Many years ago, I had a job as the assistant to a mid-level executive at Warner Bros. As a result, I spent a lot of time around people in the entertainment industry and learned firsthand how vain, petty and unscrupulous they can be.

A notable exception to this was my boss, Jack. Unlike most of our colleagues, Jack never played corporate politics, didn’t gossip and gave everyone he spoke with complete attention and respect. And he was kind. When I was passed over for a scholarship at a prestigious writing program called Breadloaf, Jack went out and bought a screwdriver and a loaf of bread, and left them on my desk to cheer me up. The joke itself (“screw Breadloaf”) wasn’t what seemed remarkable. Rather, I was touched that my boss — a man I wasn’t particularly close to — had gone to that much trouble to be supportive.

When I first started working for him, I was sure Jack would never get promoted. Though he was great at his job, it seemed impossible for anyone so ethical, so just plain nice, to ever really thrive in the entertainment field. But I was wrong.

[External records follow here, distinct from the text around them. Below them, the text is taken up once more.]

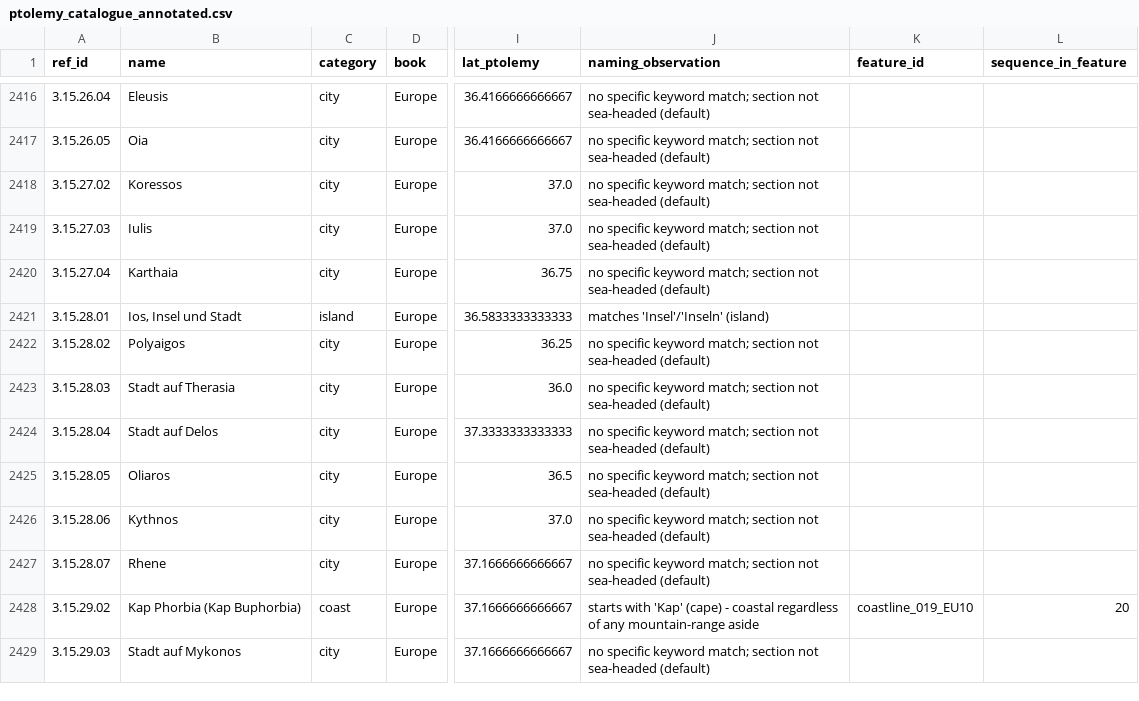
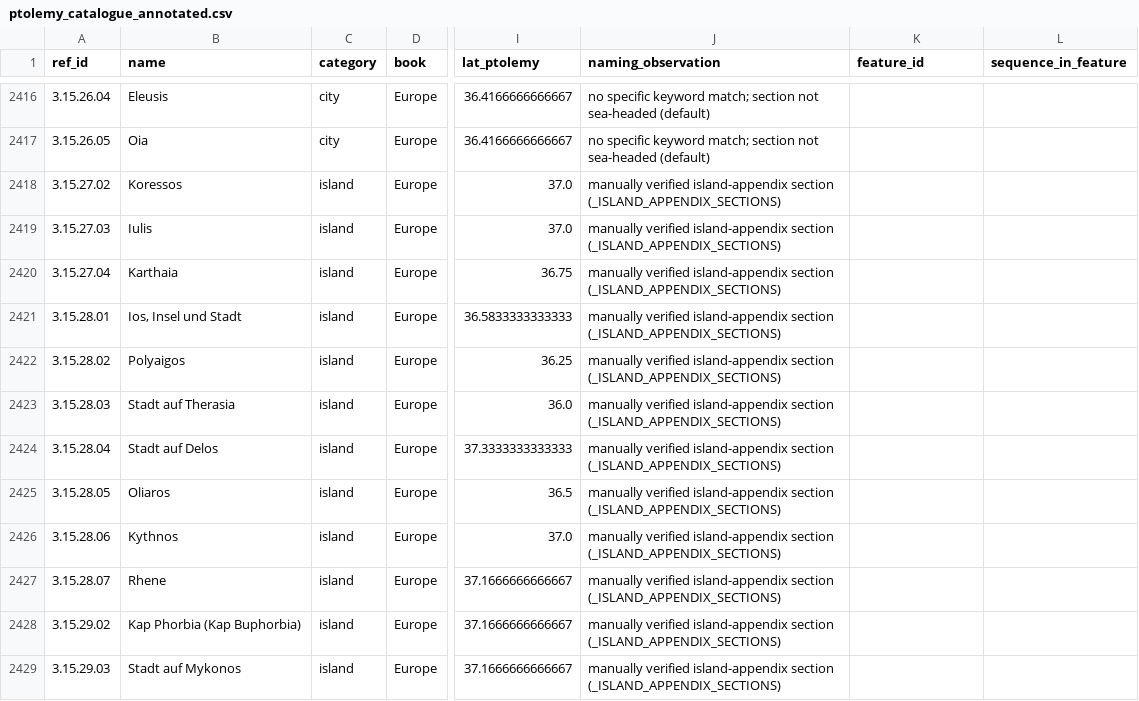
Before and after one commit to madsvoge/cartographic-multi-route-layout, a CSV file: ptolemy_geographica/data/ptolemy_catalogue_annotated.csv, drawn as a sheet; only a part is shown, gaps mark what is left out; the diff covers the shown part only; the diff names each change by its address in the sheet, - before the commit and + after, or states it on an @@ line.

```diff
--- a/ptolemy_geographica/data/ptolemy_catalogue_annotated.csv
+++ b/ptolemy_geographica/data/ptolemy_catalogue_annotated.csv
-C2418:C2420 (category): city
+C2418:C2420 (category): island
-J2418:J2420 (naming_observation): no specific keyword match; section not sea-headed (default)
+J2418:J2420 (naming_observation): manually verified island-appendix section (_ISLAND_APPENDIX_SECTIONS)
-J2421 (naming_observation): matches 'Insel'/'Inseln' (island)
+J2421 (naming_observation): manually verified island-appendix section (_ISLAND_APPENDIX_SECTIONS)
-C2422:C2427 (category): city
+C2422:C2427 (category): island
-J2422:J2427 (naming_observation): no specific keyword match; section not sea-headed (default)
+J2422:J2427 (naming_observation): manually verified island-appendix section (_ISLAND_APPENDIX_SECTIONS)
-C2428 (category): coast
+C2428 (category): island
-J2428 (naming_observation): starts with 'Kap' (cape) - coastal regardless of any mountain-range aside
+J2428 (naming_observation): manually verified island-appendix section (_ISLAND_APPENDIX_SECTIONS)
-K2428 (feature_id): coastline_019_EU10
+K2428 (feature_id): (empty)
-L2428 (sequence_in_feature): 20
+L2428 (sequence_in_feature): (empty)
-C2429 (category): city
+C2429 (category): island
-J2429 (naming_observation): no specific keyword match; section not sea-headed (default)
+J2429 (naming_observation): manually verified island-appendix section (_ISLAND_APPENDIX_SECTIONS)
```
Also changed, not shown: 103 edited cells elsewhere in this file, 2 other files.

Unlike many executives who connived their way to the top, Jack’s career took off because even the most jaded people knew they could trust him. He had no agenda and was impossible to dislike. Today, Jack is a highly successful writer and producer. I haven’t seen him for 20 years, but in Googling his name to write this column, I clicked on a number of Web sites containing comments about what a great guy he is.

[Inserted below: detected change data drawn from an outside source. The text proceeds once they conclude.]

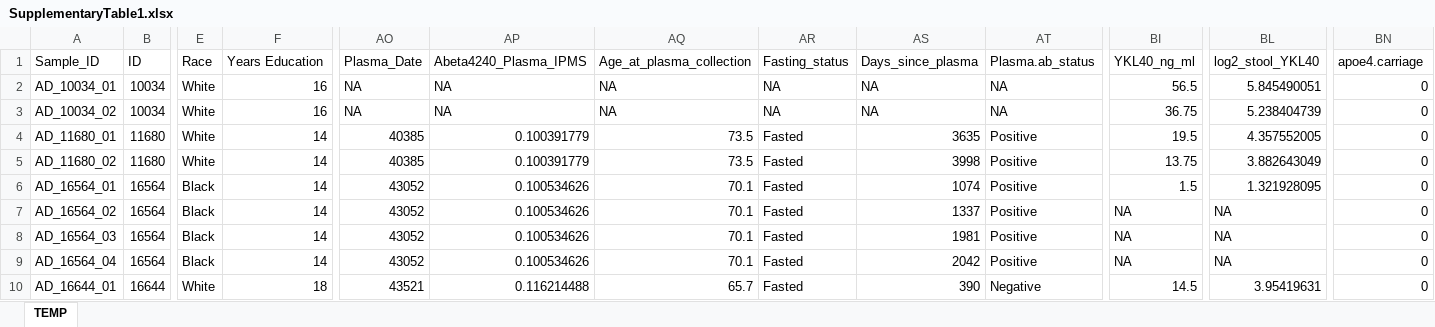
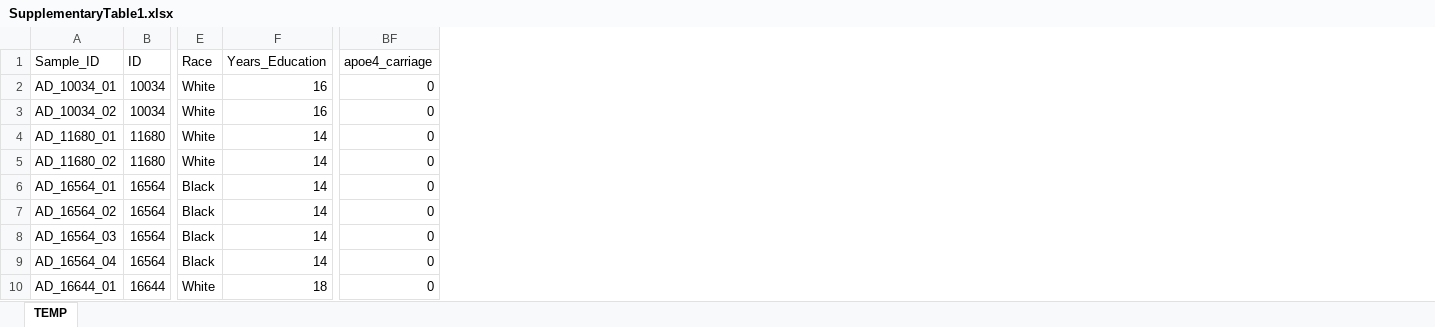
Before and after one commit to jryou24/PreclinicalAD_GutMicrobiome-Inflammation, an Excel workbook: R/Data/SupplementaryTable1.xlsx, sheet TEMP, drawn as a sheet; only a part is shown, gaps mark what is left out; values as stored, in another font and other column widths than the file's, no borders; removed rows and columns are numbered as before the commit, all else as after; the diff names each change by its address in the sheet, - before the commit and + after, or states it on an @@ line.

Commit message:
Uploading relevant data

```diff
--- a/R/Data/SupplementaryTable1.xlsx (sheet TEMP)
+++ b/R/Data/SupplementaryTable1.xlsx (sheet TEMP)
-column AO (Plasma_Date), rows 2-10: NA | NA | 40385 | 40385 | 43052 | 43052 | 43052 | 43052 | 43521
-column AP (Abeta4240_Plasma_IPMS), rows 2-10: NA | NA | 0.100391779 | 0.100391779 | 0.100534626 | 0.100534626 | 0.100534626 | 0.100534626 | 0.116214488
-column AQ (Age_at_plasma_collection), rows 2-10: NA | NA | 73.5 | 73.5 | 70.1 | 70.1 | 70.1 | 70.1 | 65.7
-column AR (Fasting_status), rows 2-10: NA | NA | Fasted | Fasted | Fasted | Fasted | Fasted | Fasted | Fasted
-column AS (Days_since_plasma), rows 2-10: NA | NA | 3635 | 3998 | 1074 | 1337 | 1981 | 2042 | 390
-column AT (Plasma.ab_status), rows 2-10: NA | NA | Positive | Positive | Positive | Positive | Positive | Positive | Negative
-column BI (YKL40_ng_ml), rows 2-10: 56.5 | 36.75 | 19.5 | 13.75 | 1.5 | NA | NA | NA | 14.5
-column BL (log2_stool_YKL40), rows 2-10: 5.845490051 | 5.238404739 | 4.357552005 | 3.882643049 | 1.321928095 | NA | NA | NA | 3.95419631
-F1: Years Education
+F1: Years_Education
-BF1: apoe4.carriage
+BF1: apoe4_carriage
```
Also changed, not shown: 4 other files.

Working with pool and spa companies two decades later, I’ve noticed a similar phenomenon. This industry has its share of enormous egos and shady practices, but with a few exceptions, those people don’t make it to the top. Almost every large builder or retailer I know also seems to be a genuinely decent human being. Many are active in their communities, help out staff members and participate in bettering the industry, not for selfish reasons but because they truly care.

It may sound naïve, but I believe that for business owners, kindness and good values are some of the predictors of success. Conversely, cutting corners, badmouthing the competition or inserting your own agenda into an industry debate may pay in the short term, but over time, those actions actually work against you.

Take the high road — the scenery is great and you’ll feel better for it.

Erika Taylor